**Required action:**
Make an exact copy of the listing so that no picture is carried over.

**Input for this task:**
****
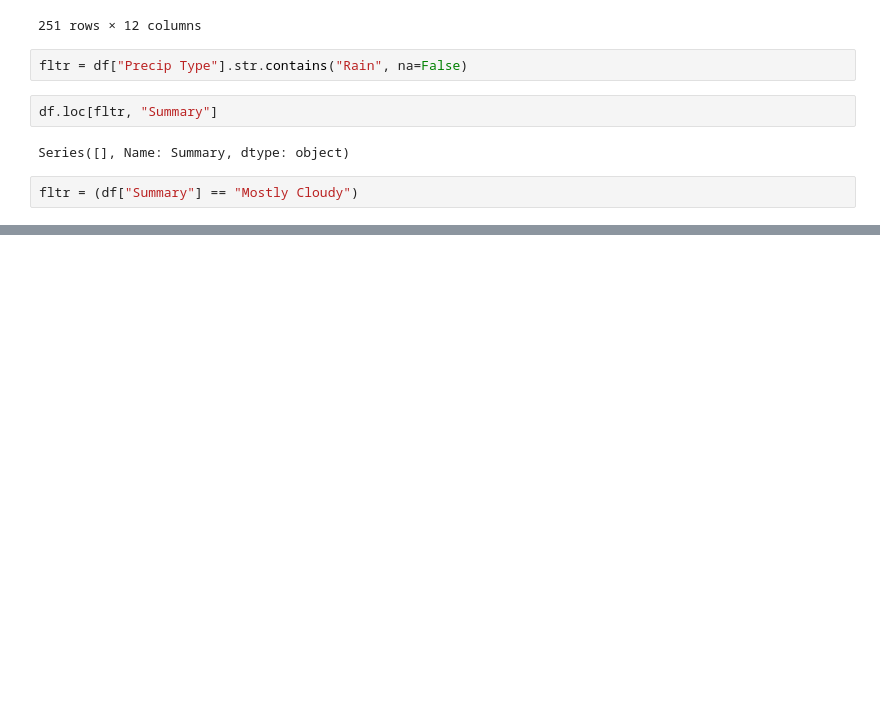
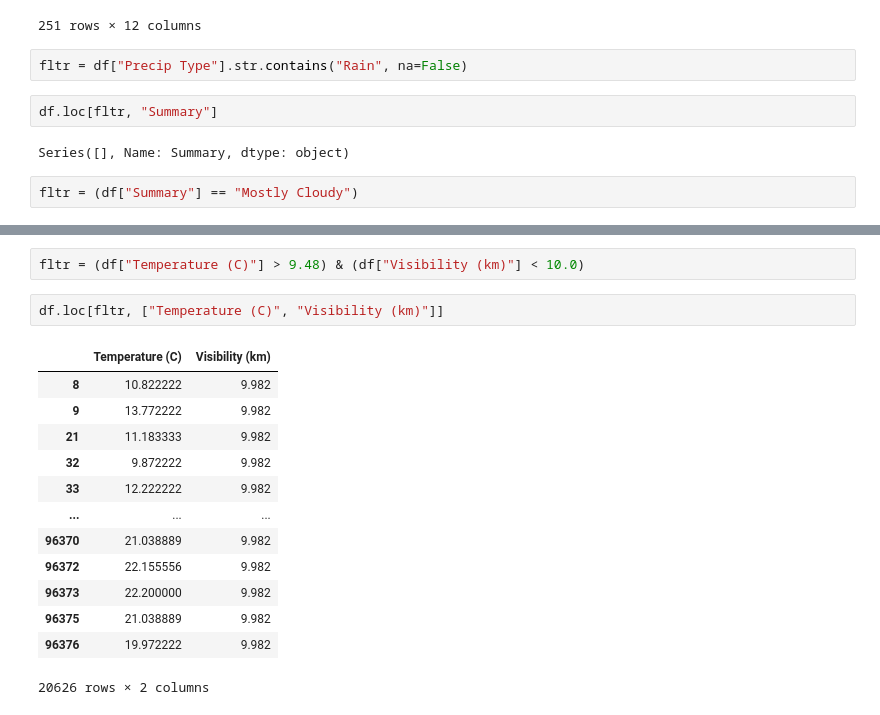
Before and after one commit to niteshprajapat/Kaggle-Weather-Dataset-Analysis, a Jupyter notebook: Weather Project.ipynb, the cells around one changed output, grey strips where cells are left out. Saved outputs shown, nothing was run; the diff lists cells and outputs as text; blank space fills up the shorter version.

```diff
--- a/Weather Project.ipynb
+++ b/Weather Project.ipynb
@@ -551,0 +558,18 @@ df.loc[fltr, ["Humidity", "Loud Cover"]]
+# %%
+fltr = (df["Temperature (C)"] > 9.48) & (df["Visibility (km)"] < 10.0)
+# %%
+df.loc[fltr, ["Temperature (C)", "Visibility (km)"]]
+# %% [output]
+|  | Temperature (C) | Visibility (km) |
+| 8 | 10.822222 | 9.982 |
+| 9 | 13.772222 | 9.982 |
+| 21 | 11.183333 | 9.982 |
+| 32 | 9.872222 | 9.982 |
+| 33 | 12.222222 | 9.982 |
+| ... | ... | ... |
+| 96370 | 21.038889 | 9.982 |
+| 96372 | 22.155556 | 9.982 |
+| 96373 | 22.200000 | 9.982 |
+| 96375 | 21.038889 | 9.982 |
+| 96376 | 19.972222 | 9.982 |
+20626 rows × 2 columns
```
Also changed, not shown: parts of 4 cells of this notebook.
****
**Response to the exercise:**
Before and after one commit to niteshprajapat/Kaggle-Weather-Dataset-Analysis, a Jupyter notebook: Weather Project.ipynb, the cells around one changed output, grey strips where cells are left out. Saved outputs shown, nothing was run; the diff lists cells and outputs as text; blank space fills up the shorter version.

```diff
--- a/Weather Project.ipynb
+++ b/Weather Project.ipynb
@@ -551,0 +558,18 @@ df.loc[fltr, ["Humidity", "Loud Cover"]]
+# %%
+fltr = (df["Temperature (C)"] > 9.48) & (df["Visibility (km)"] < 10.0)
+# %%
+df.loc[fltr, ["Temperature (C)", "Visibility (km)"]]
+# %% [output]
+|  | Temperature (C) | Visibility (km) |
+| 8 | 10.822222 | 9.982 |
+| 9 | 13.772222 | 9.982 |
+| 21 | 11.183333 | 9.982 |
+| 32 | 9.872222 | 9.982 |
+| 33 | 12.222222 | 9.982 |
+| ... | ... | ... |
+| 96370 | 21.038889 | 9.982 |
+| 96372 | 22.155556 | 9.982 |
+| 96373 | 22.200000 | 9.982 |
+| 96375 | 21.038889 | 9.982 |
+| 96376 | 19.972222 | 9.982 |
+20626 rows × 2 columns
```
Also changed, not shown: parts of 4 cells of this notebook.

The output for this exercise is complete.